Connection String

The connection string is the simplest way to connect to one or more MongoDB servers. A connection string mostly follows RFC 3986 with the exception of the domain name. For MongoDB, it is possible to list multiple domain names separated by a comma. Below are some example connection strings

  • For a standalone mongod, mongos, or a direct connection to a member of a replica set:

  • To connect to multiple mongos or a replica set:


The authentication guide contains information on how to provide credentials.

When connecting to a replica set, it is highly suggested that you include the replica set name as a connection string option. This will allow the driver to skip the cluster discovery step and ensure that all hosts on the seedlist are connecting to the intended replica set.

The Database Component

The database component is optional and is used to indicate which database to authenticate against. When the database component is not provided, the “admin” database is used.


Above, the database by the name of “mydb” is where the credentials are stored for the application.

Some drivers utilize the database component to indicate which database to work with by default. The .NET driver, while it parses the database component, does not use the database component for anything other than authentication.


Many options can be provided via the connection string. The ones that cannot may be provided in a MongoClientSettings object. To provide an option on the connection string, append a ? and separate multiple options by an &.


The above connection string sets the replicaSet value to rs0 and the uuidRepresentation to standard.

For a comprehensive list of the available options, see the MongoDB connection string documentation.

Mongo Client

A MongoClient object will be the root object. It is thread-safe and is all that is needed to handle connecting to servers, monitoring servers, and performing operations against those servers. Without any arguments, constructing a MongoClient instance will connect to “localhost” port 27017.

var client = new MongoClient();

Alternatively, a connection string may be provided:

var client = new MongoClient("mongodb://host:27017,host2:27017/?replicaSet=rs0");

Finally, MongoClientSettings provides an in code way to set the same options.

var settings = new MongoClientSettings { ReplicaSetName = "rs0" };
var client = new MongoClient(settings);


It is recommended to store a MongoClient instance in a global place, either as a static variable or in an IoC container with a singleton lifetime.

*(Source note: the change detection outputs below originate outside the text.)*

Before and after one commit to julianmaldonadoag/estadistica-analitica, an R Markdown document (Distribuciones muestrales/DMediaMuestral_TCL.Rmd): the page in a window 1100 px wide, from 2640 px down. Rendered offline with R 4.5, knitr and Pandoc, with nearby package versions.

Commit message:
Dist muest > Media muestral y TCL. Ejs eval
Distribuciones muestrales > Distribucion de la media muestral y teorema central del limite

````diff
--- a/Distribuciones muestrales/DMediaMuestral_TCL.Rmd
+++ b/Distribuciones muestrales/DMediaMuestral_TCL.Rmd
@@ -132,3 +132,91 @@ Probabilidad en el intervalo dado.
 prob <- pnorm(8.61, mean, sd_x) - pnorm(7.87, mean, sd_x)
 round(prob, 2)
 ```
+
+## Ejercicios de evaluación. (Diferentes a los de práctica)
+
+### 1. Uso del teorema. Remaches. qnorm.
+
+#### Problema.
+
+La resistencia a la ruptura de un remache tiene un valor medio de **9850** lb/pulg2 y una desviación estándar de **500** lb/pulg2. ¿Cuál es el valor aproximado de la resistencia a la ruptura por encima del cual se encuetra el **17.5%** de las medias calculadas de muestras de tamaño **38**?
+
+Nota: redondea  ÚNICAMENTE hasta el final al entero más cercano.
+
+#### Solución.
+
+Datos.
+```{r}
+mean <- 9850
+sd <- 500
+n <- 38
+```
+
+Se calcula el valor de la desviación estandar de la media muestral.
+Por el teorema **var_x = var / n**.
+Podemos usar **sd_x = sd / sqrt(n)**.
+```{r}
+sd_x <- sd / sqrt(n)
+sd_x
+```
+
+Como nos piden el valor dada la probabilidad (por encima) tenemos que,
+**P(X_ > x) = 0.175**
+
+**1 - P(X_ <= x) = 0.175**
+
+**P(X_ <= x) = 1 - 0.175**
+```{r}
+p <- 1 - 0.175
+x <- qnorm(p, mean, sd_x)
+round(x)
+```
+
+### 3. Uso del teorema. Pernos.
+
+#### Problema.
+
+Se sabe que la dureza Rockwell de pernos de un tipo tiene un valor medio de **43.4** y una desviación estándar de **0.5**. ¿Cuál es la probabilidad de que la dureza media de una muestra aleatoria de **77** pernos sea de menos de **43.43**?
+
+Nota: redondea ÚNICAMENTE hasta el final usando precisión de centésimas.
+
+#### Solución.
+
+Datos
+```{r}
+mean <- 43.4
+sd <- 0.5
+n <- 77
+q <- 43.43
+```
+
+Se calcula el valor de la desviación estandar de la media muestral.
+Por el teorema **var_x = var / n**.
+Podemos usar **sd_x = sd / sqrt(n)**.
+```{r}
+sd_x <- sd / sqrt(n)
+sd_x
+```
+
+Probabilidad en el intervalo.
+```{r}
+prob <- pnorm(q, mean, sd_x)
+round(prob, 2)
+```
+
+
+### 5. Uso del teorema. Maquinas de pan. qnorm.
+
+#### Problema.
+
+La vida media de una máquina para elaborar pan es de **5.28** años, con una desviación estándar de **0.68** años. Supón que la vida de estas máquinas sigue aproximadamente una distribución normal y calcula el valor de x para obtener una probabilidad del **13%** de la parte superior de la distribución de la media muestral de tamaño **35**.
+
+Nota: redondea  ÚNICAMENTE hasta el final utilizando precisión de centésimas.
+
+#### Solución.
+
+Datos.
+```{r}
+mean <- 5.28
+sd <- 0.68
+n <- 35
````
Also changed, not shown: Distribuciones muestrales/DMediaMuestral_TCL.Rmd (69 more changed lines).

However, multiple MongoClient instances created with the same settings will utilize the same connection pools underneath. Unfortunately, certain types of settings are not able to be compared for equality. For instance, the ClusterConfigurator property is a delegate and only its address is known for comparison. If you wish to construct multiple MongoClients, ensure that your delegates are all using the same address if the intent is to share connection pools.


MongoClient utilizes an ICluster from MongoDB.Driver.Core which handles monitoring the cluster.

Mongo Database

An IMongoDatabase represents a database in a MongoDB server. Databases are retrieved from an IMongoClient instance using the GetDatabase method:

var db = client.GetDatabase("hr");

Above, we have gotten the “hr” database. If the database does not exist on the server, it will be created automatically upon first use. If you want to use more than one database, call GetDatabase once for each database you’d like to work with.


The implementation of IMongoDatabase provided by a MongoClient is thread-safe and is safe to be stored globally or in an IoC container.

Mongo Collection

An IMongoCollection<TDocument> represents a collection in a MongoDB database. Collections are retrieved from an IMongoDatabase with the GetCollection<TDocument> method:

var collection = db.GetCollection<BsonDocument>("people");

Above, we have gotten the “people” collection. IF the collection does not exist on the server, it will be created automatically upon first use. If you want to use more than one database, call GetCollection<TDocument> once for each database you’d like to work with.

The generic parameter TDocument is the type of document that is stored in your collection. It can, effectively, be any type that can be mapped to and from BSON. The driver utilizes the BSON library to handle this mapping. The most common types you will use are:

  1. Custom Class - useful for representing known schemas. See the mapping section for more information. The majority of applications will not work with dynamic schemas, but rather with something more rigid. In addition, if you work in a static language, it is nice to work with static types that provide compile time type checking.
  2. BsonDocument - useful for representing dynamic schemas.


It is possible to mix both these models by utilizing a BsonDocument inside your custom class.

A majority of the methods and extension methods for an IMongoCollection<TDocument> utilize the TDocument generic parameter in some fashion.


The implementation of IMongoCollection<TDocument> ultimately provided by a MongoClient is thread-safe and is safe to be stored globally or in an IoC container.